(Version difference data)
*** Block opens ***
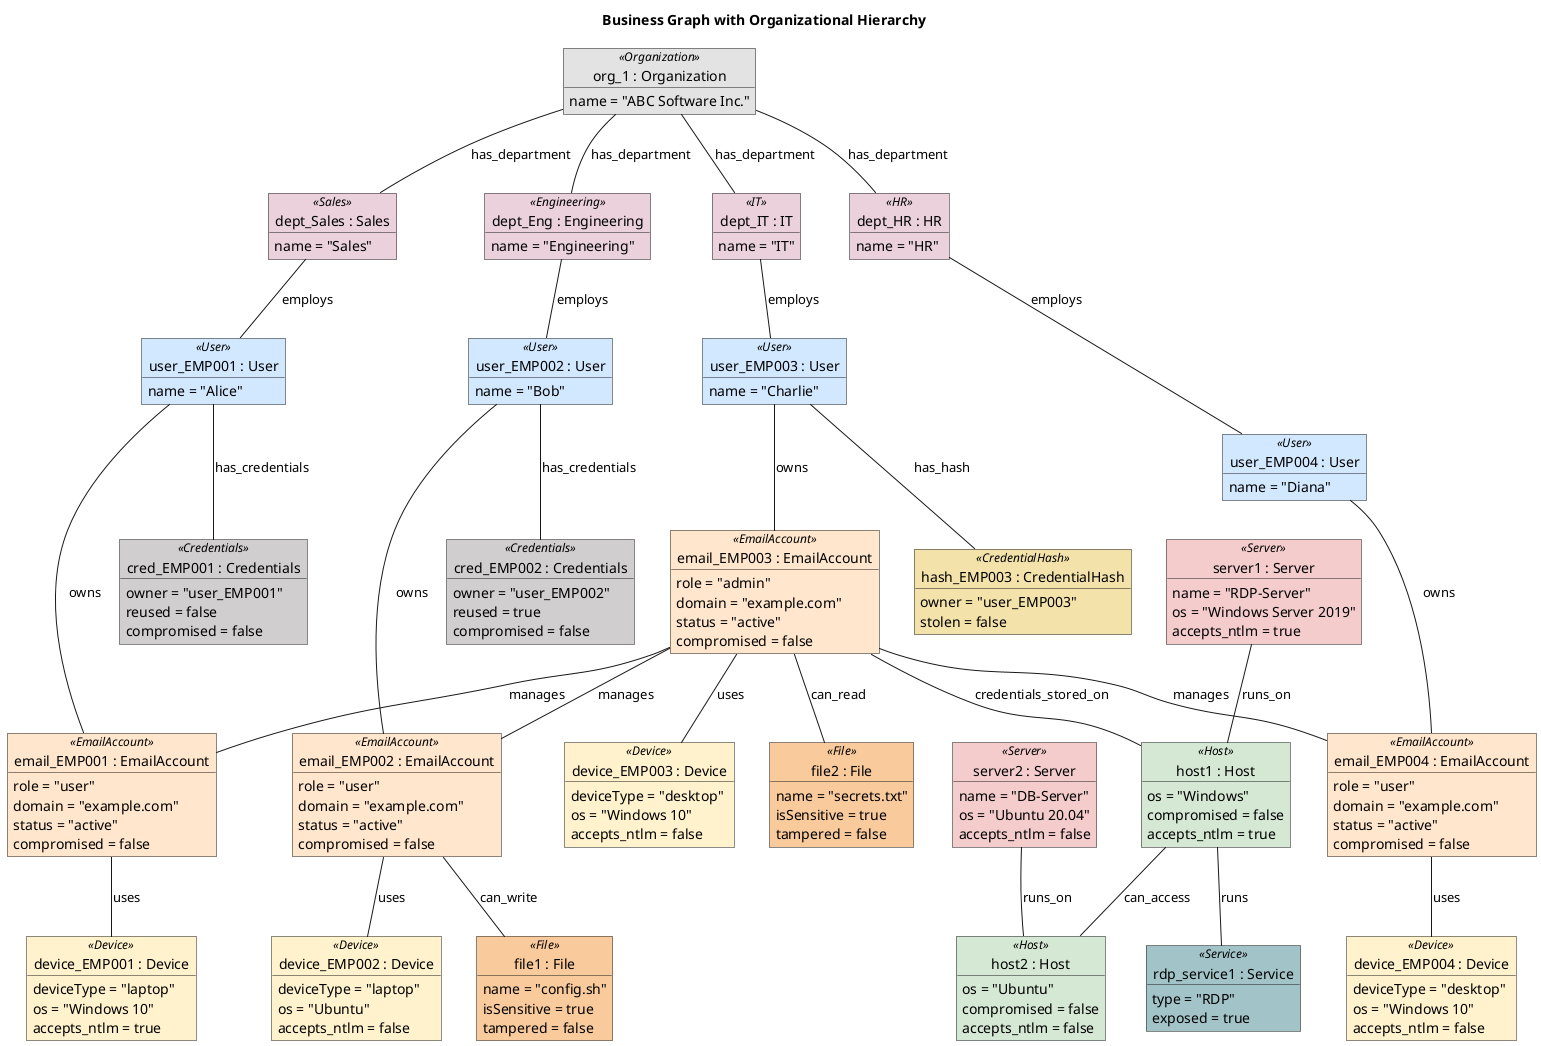
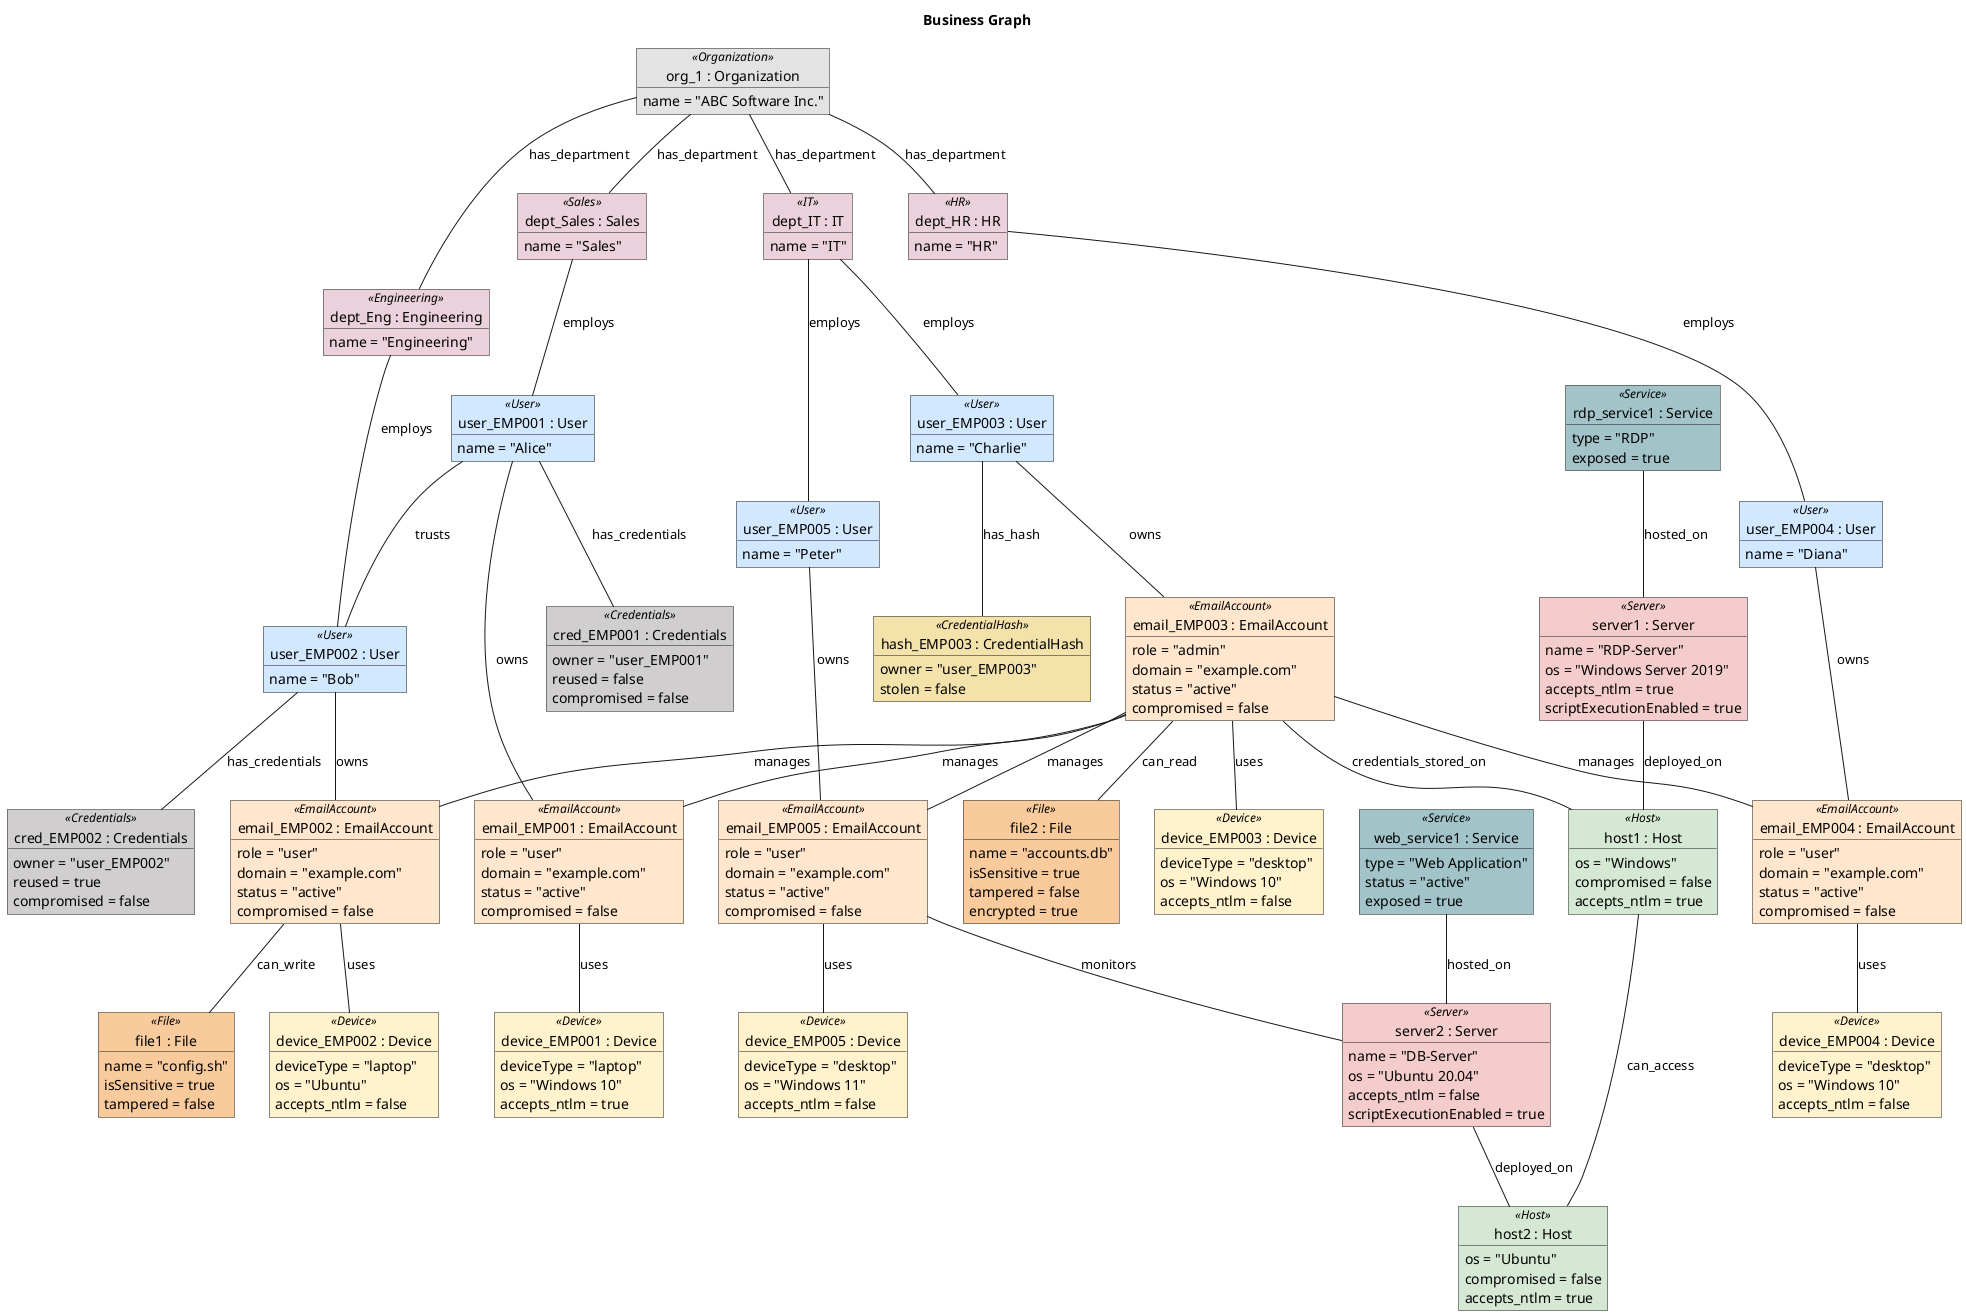
@startuml BUSINESS_GRAPH_TYPED
- title "Business Graph with Organizational Hierarchy"
+ title "Business Graph"

skinparam object {
  BackgroundColor<<Organization>> #E3E3E3
  BackgroundColor<<Sales>> #EAD1DC
  BackgroundColor<<Engineering>> #EAD1DC
  BackgroundColor<<IT>> #EAD1DC
  BackgroundColor<<HR>> #EAD1DC
  BackgroundColor<<User>> #D1E8FF
  BackgroundColor<<Device>> #FFF2CC
  BackgroundColor<<Server>> #F4CCCC
  BackgroundColor<<Host>> #D5E8D4
  BackgroundColor<<EmailAccount>> #FFE6CC
  BackgroundColor<<Credentials>> #D0CECE
  BackgroundColor<<CredentialHash>> #F3E2A9
  BackgroundColor<<File>> #F9CB9C
  BackgroundColor<<Service>> #A2C4C9
}

- 
- object "org_1 : Organization" as org_1 <<Organization>>  {
+ ' Nodes
+ object "org_1 : Organization" as org_1 <<Organization>> {
  name = "ABC Software Inc."
}

- 
- object "dept_Sales : Sales" as dept_Sales <<Sales>>  {
+ object "dept_Sales : Sales" as dept_Sales <<Sales>> {
  name = "Sales"
}
- object "dept_Eng : Engineering" as dept_Eng <<Engineering>>  {
+ object "dept_Eng : Engineering" as dept_Eng <<Engineering>> {
  name = "Engineering"
}
- object "dept_IT : IT" as dept_IT <<IT>>  {
+ object "dept_IT : IT" as dept_IT <<IT>> {
  name = "IT"
}
- object "dept_HR : HR" as dept_HR <<HR>>  {
+ object "dept_HR : HR" as dept_HR <<HR>> {
  name = "HR"
}
- object "user_EMP001 : User" as user_EMP001 <<User>>  {
+ 
+ object "user_EMP001 : User" as user_EMP001 <<User>> {
  name = "Alice"
}
- object "user_EMP002 : User" as user_EMP002 <<User>>  {
+ object "user_EMP002 : User" as user_EMP002 <<User>> {
  name = "Bob"
}
- object "user_EMP003 : User" as user_EMP003 <<User>>  {
+ object "user_EMP003 : User" as user_EMP003 <<User>> {
  name = "Charlie"
}
- object "user_EMP004 : User" as user_EMP004 <<User>>  {
+ object "user_EMP004 : User" as user_EMP004 <<User>> {
  name = "Diana"
}
- 
- object "device_EMP001 : Device" as device_EMP001 <<Device>>  {
+ object "user_EMP005 : User" as user_EMP005 <<User>> {
+   name = "Peter"
+ }
+ 
+ object "device_EMP001 : Device" as device_EMP001 <<Device>> {
  deviceType = "laptop"
  os = "Windows 10"
  accepts_ntlm = true
}
- object "device_EMP002 : Device" as device_EMP002 <<Device>>  {
+ object "device_EMP002 : Device" as device_EMP002 <<Device>> {
  deviceType = "laptop"
  os = "Ubuntu"
  accepts_ntlm = false
}
- object "device_EMP003 : Device" as device_EMP003 <<Device>>  {
+ object "device_EMP003 : Device" as device_EMP003 <<Device>> {
  deviceType = "desktop"
  os = "Windows 10"
  accepts_ntlm = false
}
- object "device_EMP004 : Device" as device_EMP004 <<Device>>  {
+ object "device_EMP004 : Device" as device_EMP004 <<Device>> {
  deviceType = "desktop"
  os = "Windows 10"
  accepts_ntlm = false
}
- 
- 
- object "email_EMP001 : EmailAccount" as email_EMP001 <<EmailAccount>>  {
-   role = "user"
-   domain = "example.com"
-   status = "active"
-   compromised = false
- }
- object "email_EMP002 : EmailAccount" as email_EMP002 <<EmailAccount>>  {
-   role = "user"
-   domain = "example.com"
-   status = "active"
-   compromised = false
- }
- object "email_EMP003 : EmailAccount" as email_EMP003 <<EmailAccount>>  {
+ object "device_EMP005 : Device" as device_EMP005 <<Device>> {
+   deviceType = "desktop"
+   os = "Windows 11"
+   accepts_ntlm = false
+ }
+ 
+ object "email_EMP001 : EmailAccount" as email_EMP001 <<EmailAccount>> {
+   role = "user"
+   domain = "example.com"
+   status = "active"
+   compromised = false
+ }
+ object "email_EMP002 : EmailAccount" as email_EMP002 <<EmailAccount>> {
+   role = "user"
+   domain = "example.com"
+   status = "active"
+   compromised = false
+ }
+ object "email_EMP003 : EmailAccount" as email_EMP003 <<EmailAccount>> {
  role = "admin"
  domain = "example.com"
  status = "active"
  compromised = false
}
- object "email_EMP004 : EmailAccount" as email_EMP004 <<EmailAccount>>  {
-   role = "user"
-   domain = "example.com"
-   status = "active"
-   compromised = false
- }
- 
- object "server1 : Server" as server1 <<Server>>  {
+ object "email_EMP004 : EmailAccount" as email_EMP004 <<EmailAccount>> {
+   role = "user"
+   domain = "example.com"
+   status = "active"
+   compromised = false
+ }
+ object "email_EMP005 : EmailAccount" as email_EMP005 <<EmailAccount>> {
+   role = "user"
+   domain = "example.com"
+   status = "active"
+   compromised = false
+ }
+ 
+ object "server1 : Server" as server1 <<Server>> {
  name = "RDP-Server"
  os = "Windows Server 2019"
  accepts_ntlm = true
- }
- object "server2 : Server" as server2 <<Server>>  {
+   scriptExecutionEnabled = true
+ }
+ object "server2 : Server" as server2 <<Server>> {
  name = "DB-Server"
  os = "Ubuntu 20.04"
  accepts_ntlm = false
- }
- 
- 
- object "host1 : Host" as host1 <<Host>>  {
+   scriptExecutionEnabled = true
+ }
+ 
+ object "host1 : Host" as host1 <<Host>> {
  os = "Windows"
  compromised = false
  accepts_ntlm = true
}
- object "host2 : Host" as host2 <<Host>>  {
+ object "host2 : Host" as host2 <<Host>> {
  os = "Ubuntu"
  compromised = false
-   accepts_ntlm = false
- }
- 
- 
- object "rdp_service1 : Service" as rdp_service1 <<Service>>  {
+   accepts_ntlm = true
+ }
+ 
+ object "rdp_service1 : Service" as rdp_service1 <<Service>> {
  type = "RDP"
  exposed = true
}
- object "file1 : File" as file1 <<File>>  {
+ object "web_service1 : Service" as web_service1 <<Service>> {
+   type = "Web Application"
+   status = "active"
+   exposed = true
+ }
+ 
+ object "file1 : File" as file1 <<File>> {
  name = "config.sh"
  isSensitive = true
  tampered = false
}
- object "file2 : File" as file2 <<File>>  {
-   name = "secrets.txt"
+ object "file2 : File" as file2 <<File>> {
+   name = "accounts.db"
  isSensitive = true
  tampered = false
- }
- 
- 
- object "cred_EMP001 : Credentials" as cred_EMP001 <<Credentials>>  {
+   encrypted = true
+ }
+ 
+ object "cred_EMP001 : Credentials" as cred_EMP001 <<Credentials>> {
  owner = "user_EMP001"
  reused = false
  compromised = false
}
- object "cred_EMP002 : Credentials" as cred_EMP002 <<Credentials>>  {
+ object "cred_EMP002 : Credentials" as cred_EMP002 <<Credentials>> {
  owner = "user_EMP002"
  reused = true
  compromised = false
}
- 
- 
- object "hash_EMP003 : CredentialHash" as hash_EMP003 <<CredentialHash>>  {
+ object "hash_EMP003 : CredentialHash" as hash_EMP003 <<CredentialHash>> {
  owner = "user_EMP003"
  stolen = false
}

+ ' Edges
org_1 -- dept_Sales : has_department
- org_1 -- dept_Eng : has_department
- org_1 -- dept_IT : has_department
- org_1 -- dept_HR : has_department
+ org_1 -- dept_Eng   : has_department
+ org_1 -- dept_IT    : has_department
+ org_1 -- dept_HR    : has_department

dept_Sales -- user_EMP001 : employs
- dept_Eng -- user_EMP002 : employs
- dept_IT -- user_EMP003 : employs
- dept_HR -- user_EMP004 : employs
+ dept_Eng   -- user_EMP002 : employs
+ dept_IT    -- user_EMP003 : employs
+ dept_HR    -- user_EMP004 : employs
+ dept_IT    -- user_EMP005 : employs

email_EMP001 -- device_EMP001 : uses
email_EMP002 -- device_EMP002 : uses
email_EMP003 -- device_EMP003 : uses
email_EMP004 -- device_EMP004 : uses
+ email_EMP005 -- device_EMP005 : uses

email_EMP003 -- email_EMP001 : manages
email_EMP003 -- email_EMP002 : manages
email_EMP003 -- email_EMP004 : manages
+ email_EMP003 -- email_EMP005 : manages

user_EMP001 -- email_EMP001 : owns
user_EMP002 -- email_EMP002 : owns
user_EMP003 -- email_EMP003 : owns
user_EMP004 -- email_EMP004 : owns
- 
- server1 -- host1 : runs_on
- server2 -- host2 : runs_on
- 
- host1 -- rdp_service1 : runs
+ user_EMP005 -- email_EMP005 : owns
+ 
+ server1 -- host1 : deployed_on
+ server2 -- host2 : deployed_on
+ 
+ rdp_service1  -- server1 : hosted_on
+ web_service1  -- server2 : hosted_on

email_EMP002 -- file1 : can_write
email_EMP003 -- file2 : can_read

user_EMP001 -- cred_EMP001 : has_credentials
user_EMP002 -- cred_EMP002 : has_credentials
user_EMP003 -- hash_EMP003 : has_hash

host1 -- host2 : can_access
+ 
email_EMP003 -- host1 : credentials_stored_on

+ email_EMP005 -- server2 : monitors
+ 
+ user_EMP001 -- user_EMP002 : trusts
+ 
@enduml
*** Block closes ***
- Problem to work on
Give the number of lines above in which the word "uses" appears, and nothing more.

- Output of the task
5